Whizkid nabbed for song piracy
HONG KONG customs officials have arrested a 14-year-old computer whizkid for distributing copyrighted pop songs on the Internet for free. The boy, the youngest person arrested by Hong Kong customs for Internet piracy, had allegedly set up a Web site and illegally created his own server. He then set up links between his site and other networks that enabled surfers to download music free of charge, the customs department said The site, which had attracted 40,000 page views since its launch two months ago, offered users some 300 pop songs, many of them by well-known Cantonese pop stars, the department said. The site has now been shut down and the boy has been released on bail pending advice from the justice department. If found criminally liable, the boy faces fine of $6,400 for each case of copyright infringement and a maximum four-year jail sentence.

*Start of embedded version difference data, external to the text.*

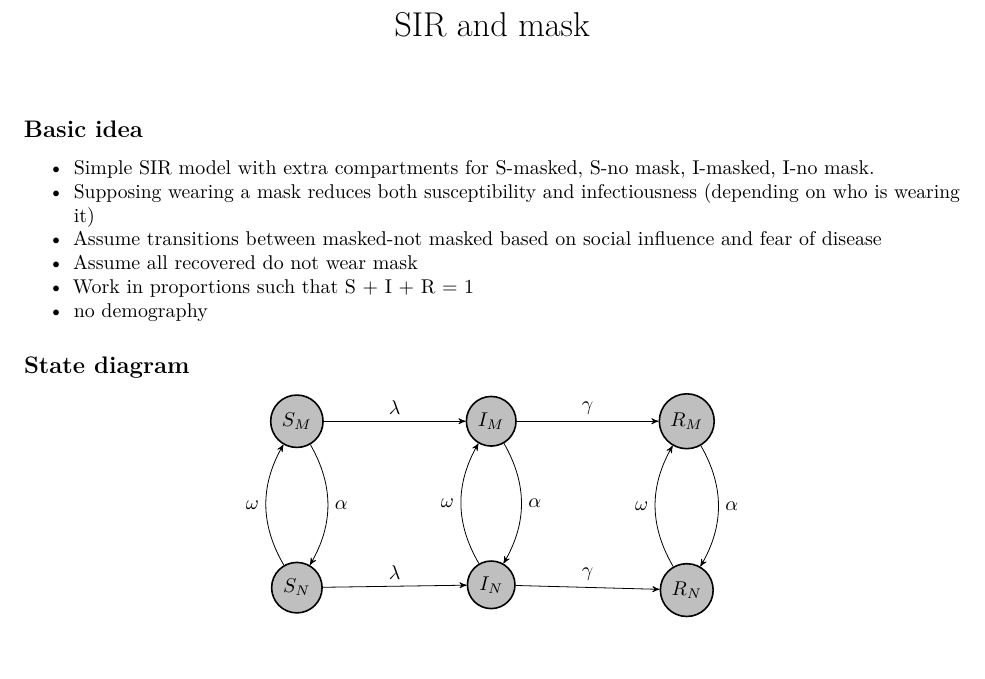
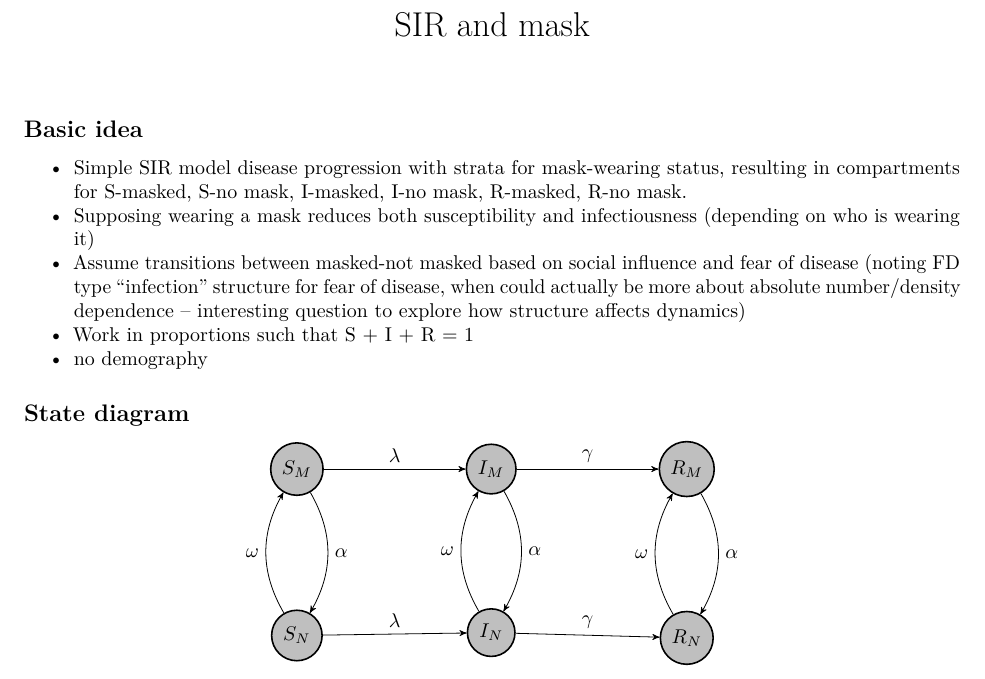
Before and after one commit to Matthew-Ryan1995/BaD_transmission_modelling, an R Markdown document (documentation/sir_mask_explain.Rmd): part of page 1 of 2, cut so that both start at the same text, the shorter picture padded with empty space. Rendered offline with R 4.5, knitr and Pandoc, then LaTeX, with nearby package versions.

Commit message:
noting structure now full strata and additional assumption

```diff
--- a/documentation/sir_mask_explain.Rmd
+++ b/documentation/sir_mask_explain.Rmd
@@ -13,10 +13,9 @@ pacman::p_load(tidyverse)
 
 ## Basic idea
 
-- Simple SIR model with extra compartments for S-masked, S-no mask, I-masked, I-no mask.
+- Simple SIR model disease progression with strata for mask-wearing status, resulting in compartments for S-masked, S-no mask, I-masked, I-no mask, R-masked, R-no mask.
 - Supposing wearing a mask reduces both susceptibility and infectiousness (depending on who is wearing it)
-- Assume transitions between masked-not masked based on social influence and fear of disease
-- Assume all recovered do not wear mask
+- Assume transitions between masked-not masked based on social influence and fear of disease (noting FD type "infection" structure for fear of disease, when could actually be more about absolute number/density dependence -- interesting question to explore how structure affects dynamics)
 - Work in proportions such that S + I + R = 1
 - no demography
 
```
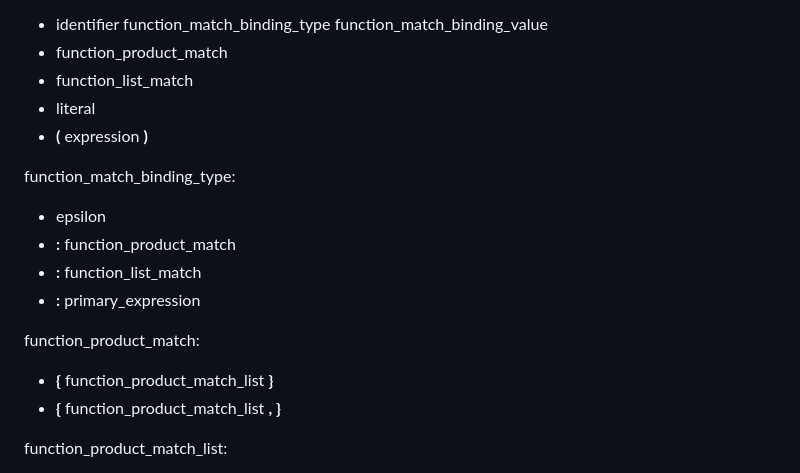
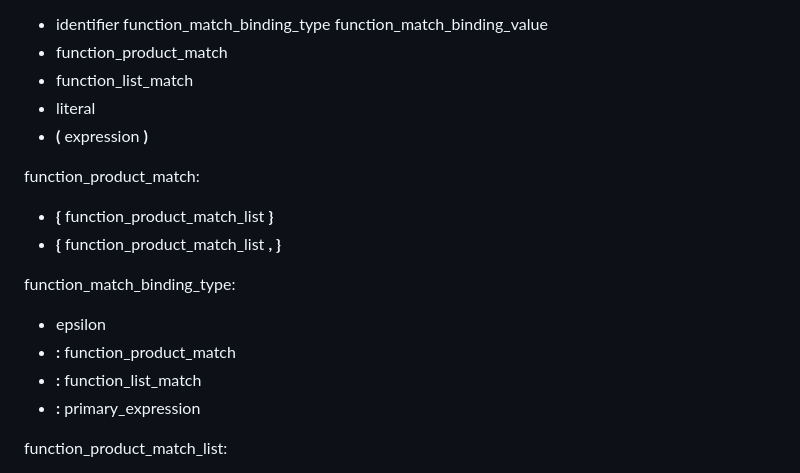
Before and after one commit to iainquayle/birch, a Markdown page: specification.md, the part around one of its changes. Rendered like a GitHub page.

```diff
--- a/specification.md
+++ b/specification.md
@@ -414,15 +414,15 @@ function_match:
 - literal
 - **(** expression **)**
 
+function_product_match:
+- **{** function_product_match_list **}**
+- **{** function_product_match_list **, }**
+
 function_match_binding_type:
 - epsilon
 - **:** function_product_match
 - **:** function_list_match
 - **:** primary_expression
-
-function_product_match:
-- **{** function_product_match_list **}**
-- **{** function_product_match_list **, }**
 
 function_product_match_list:
 - identifier product_binding_alias function_match_binding_type function_match_binding_value
```
Also changed, not shown: other parts of specification.md (+2 -2 lines), ideas.md (+12 -13 lines), issues.md (+1 -1 lines).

Question paper leaked
Thousands of German
students studying for diplomas in information technology have been
forced to resit an examination — after the questions were leaked in
advance on the Internet. "Of course we are annoyed," Juergen
Mund, a training officer for one of the regional chambers of commerce
who ran the exams, said. So far, investigations have turned up no
trace of who put the questions on an anonymous homepage the day before
the exam, and it was not clear if it had been the result of a
particularly-gifted IT student hacking into the exam board’s system.
The exam board is launching legal proceedings. The students will have
to repeat the exam on June 6, cutting into their summer vacation.
French police out to smash a paedophile ring exchanging child pornography over the Internet raided 66 homes around the country and detained dozens of suspects, a police spokesman said. "About 15 persons have been seriously implicated after paedophile diskettes and CD-ROMs were found at their homes," a police spokesperson said as the raids were still going on. About 220 cops were involved in the raids, which took place in 26 departments in France and the overseas department of Reunion Island.
Iran officials want cafes regulated
Iranian telecommunication officials
have called for regulations on Internet cafes and hundreds of such
cybershops were said to have been closed as part of an official
clampdown, newspapers said last week. The officials told newspapers that
the move was aimed at ending the large losses the cafes were inflicting
on the monopoly Telecommunications Company of Iran (TCI) by offering
cheap long-distance calls via the Internet. But they denied allegations
that the TCI was behind a crackdown in which police were said to have
shut down hundreds of Internet cafes. Reports over the number of the
closed cyber cafes were conflicting. Some newspapers and cafe owners
said police had closed more than 400 Internet cafes in the capital
Tehran, demanding that the owners obtain licences to stay in business. —